(Collection entries)
--- START ---
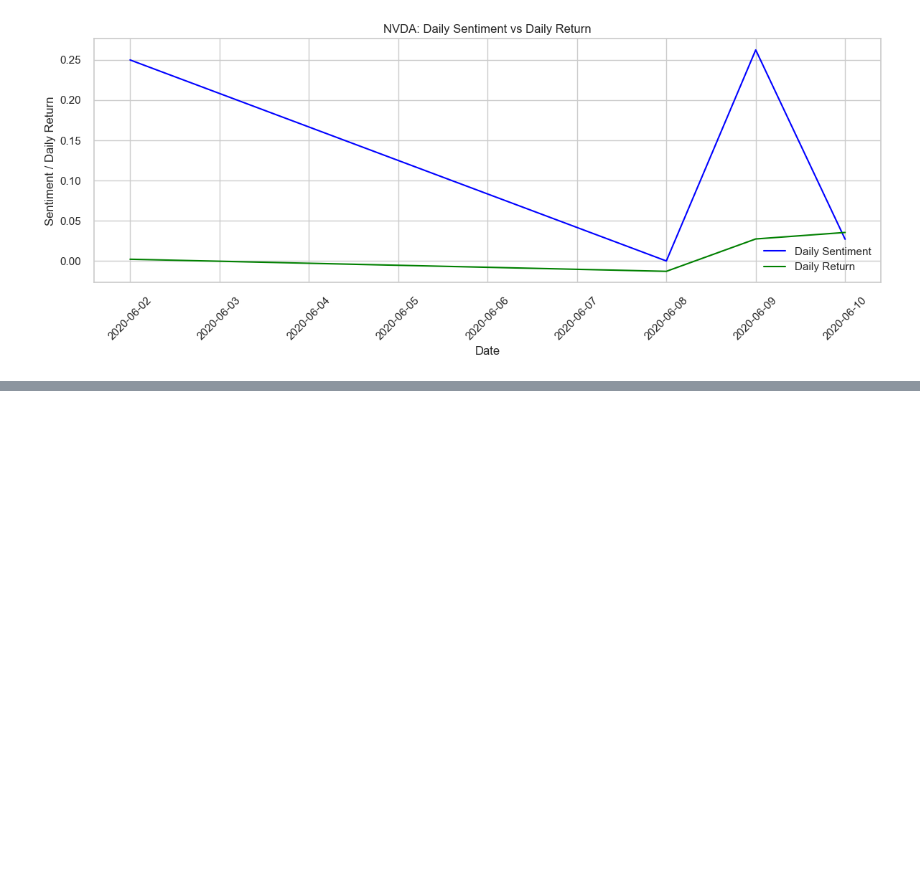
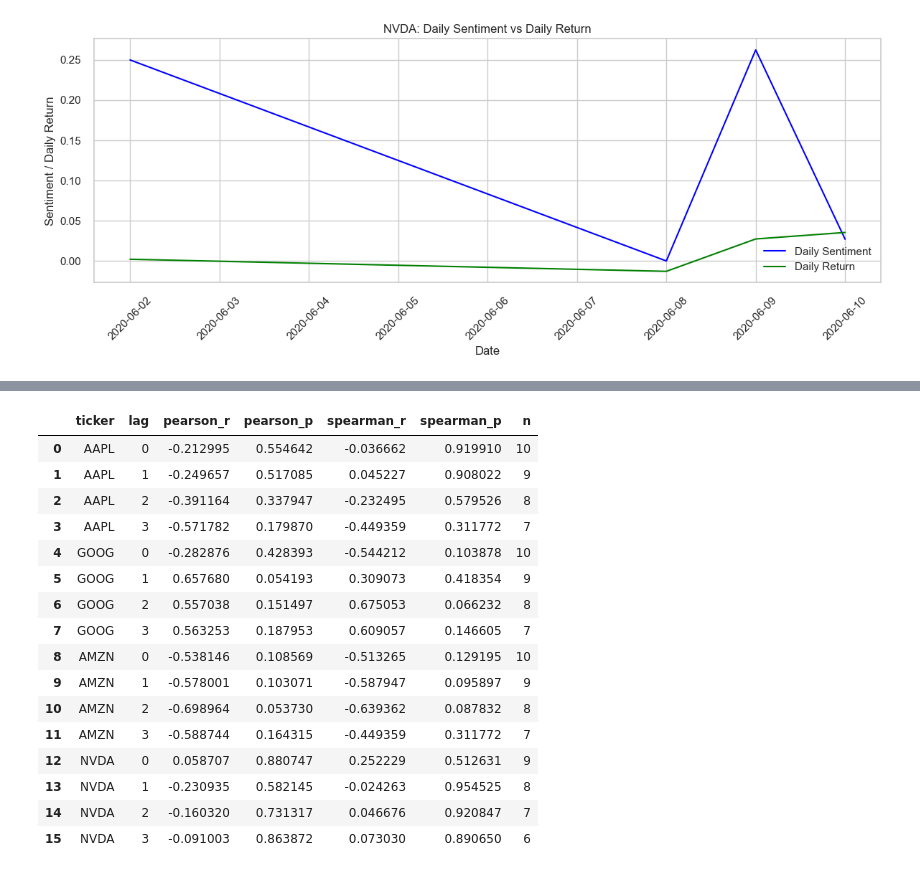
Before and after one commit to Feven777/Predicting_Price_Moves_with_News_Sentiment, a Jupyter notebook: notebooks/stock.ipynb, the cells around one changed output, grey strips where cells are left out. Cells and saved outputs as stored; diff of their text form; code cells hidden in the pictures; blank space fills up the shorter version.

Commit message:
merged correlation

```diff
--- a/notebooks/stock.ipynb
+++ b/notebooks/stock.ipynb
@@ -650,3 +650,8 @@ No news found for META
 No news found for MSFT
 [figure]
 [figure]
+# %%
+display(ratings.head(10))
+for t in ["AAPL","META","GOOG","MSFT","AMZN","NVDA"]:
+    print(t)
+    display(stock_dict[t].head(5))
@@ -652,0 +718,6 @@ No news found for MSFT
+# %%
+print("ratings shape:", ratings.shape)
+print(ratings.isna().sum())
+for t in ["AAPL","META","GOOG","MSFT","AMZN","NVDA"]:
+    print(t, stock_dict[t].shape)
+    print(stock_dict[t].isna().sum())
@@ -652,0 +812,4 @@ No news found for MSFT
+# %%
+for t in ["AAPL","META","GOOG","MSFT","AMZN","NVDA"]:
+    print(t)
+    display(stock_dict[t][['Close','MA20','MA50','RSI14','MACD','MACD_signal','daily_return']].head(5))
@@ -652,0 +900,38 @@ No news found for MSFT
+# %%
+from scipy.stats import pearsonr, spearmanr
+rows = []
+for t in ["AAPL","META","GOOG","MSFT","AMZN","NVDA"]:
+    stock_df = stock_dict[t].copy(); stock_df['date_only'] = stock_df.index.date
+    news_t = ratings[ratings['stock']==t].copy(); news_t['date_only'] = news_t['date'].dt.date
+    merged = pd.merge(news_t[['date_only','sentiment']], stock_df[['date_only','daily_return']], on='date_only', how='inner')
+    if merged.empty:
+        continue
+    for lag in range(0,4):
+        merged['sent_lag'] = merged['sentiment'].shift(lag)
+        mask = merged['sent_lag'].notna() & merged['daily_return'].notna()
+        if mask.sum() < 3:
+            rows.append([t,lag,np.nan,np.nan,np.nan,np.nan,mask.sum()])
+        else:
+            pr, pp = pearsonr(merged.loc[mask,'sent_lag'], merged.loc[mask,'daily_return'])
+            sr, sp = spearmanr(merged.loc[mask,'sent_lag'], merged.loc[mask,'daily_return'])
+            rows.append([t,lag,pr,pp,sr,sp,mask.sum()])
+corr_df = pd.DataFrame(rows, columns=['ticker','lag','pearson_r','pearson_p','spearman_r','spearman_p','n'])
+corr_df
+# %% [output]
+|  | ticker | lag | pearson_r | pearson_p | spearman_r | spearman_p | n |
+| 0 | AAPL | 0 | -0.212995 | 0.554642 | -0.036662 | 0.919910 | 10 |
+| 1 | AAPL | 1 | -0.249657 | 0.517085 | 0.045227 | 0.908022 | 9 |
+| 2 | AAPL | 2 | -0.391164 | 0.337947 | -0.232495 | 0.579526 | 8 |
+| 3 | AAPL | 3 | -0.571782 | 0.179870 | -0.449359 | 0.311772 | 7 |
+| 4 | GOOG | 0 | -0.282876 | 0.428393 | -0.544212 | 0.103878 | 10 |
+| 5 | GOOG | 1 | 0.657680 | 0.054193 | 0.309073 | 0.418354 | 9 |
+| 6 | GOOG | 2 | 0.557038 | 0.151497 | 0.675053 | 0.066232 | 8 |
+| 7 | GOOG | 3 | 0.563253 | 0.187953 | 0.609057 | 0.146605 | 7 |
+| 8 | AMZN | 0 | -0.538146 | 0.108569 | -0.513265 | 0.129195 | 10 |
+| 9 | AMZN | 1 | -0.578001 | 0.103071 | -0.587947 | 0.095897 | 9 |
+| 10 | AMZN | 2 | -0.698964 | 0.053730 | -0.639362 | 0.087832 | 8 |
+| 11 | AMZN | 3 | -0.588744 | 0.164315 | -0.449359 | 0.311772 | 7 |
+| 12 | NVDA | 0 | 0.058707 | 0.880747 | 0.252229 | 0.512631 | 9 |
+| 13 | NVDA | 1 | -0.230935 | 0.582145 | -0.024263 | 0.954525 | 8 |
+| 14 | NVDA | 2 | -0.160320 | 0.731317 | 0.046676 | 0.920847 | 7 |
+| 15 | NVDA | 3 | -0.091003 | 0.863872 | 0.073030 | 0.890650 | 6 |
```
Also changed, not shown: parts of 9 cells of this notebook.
--- END ---
▸ Activity
Lines holding the word "display" in the entries above are the ones to pull out. Copy them all.

▸ Written answer
+display(ratings.head(10))
+    display(stock_dict[t].head(5))
+    display(stock_dict[t][['Close','MA20','MA50','RSI14','MACD','MACD_signal','daily_return']].head(5))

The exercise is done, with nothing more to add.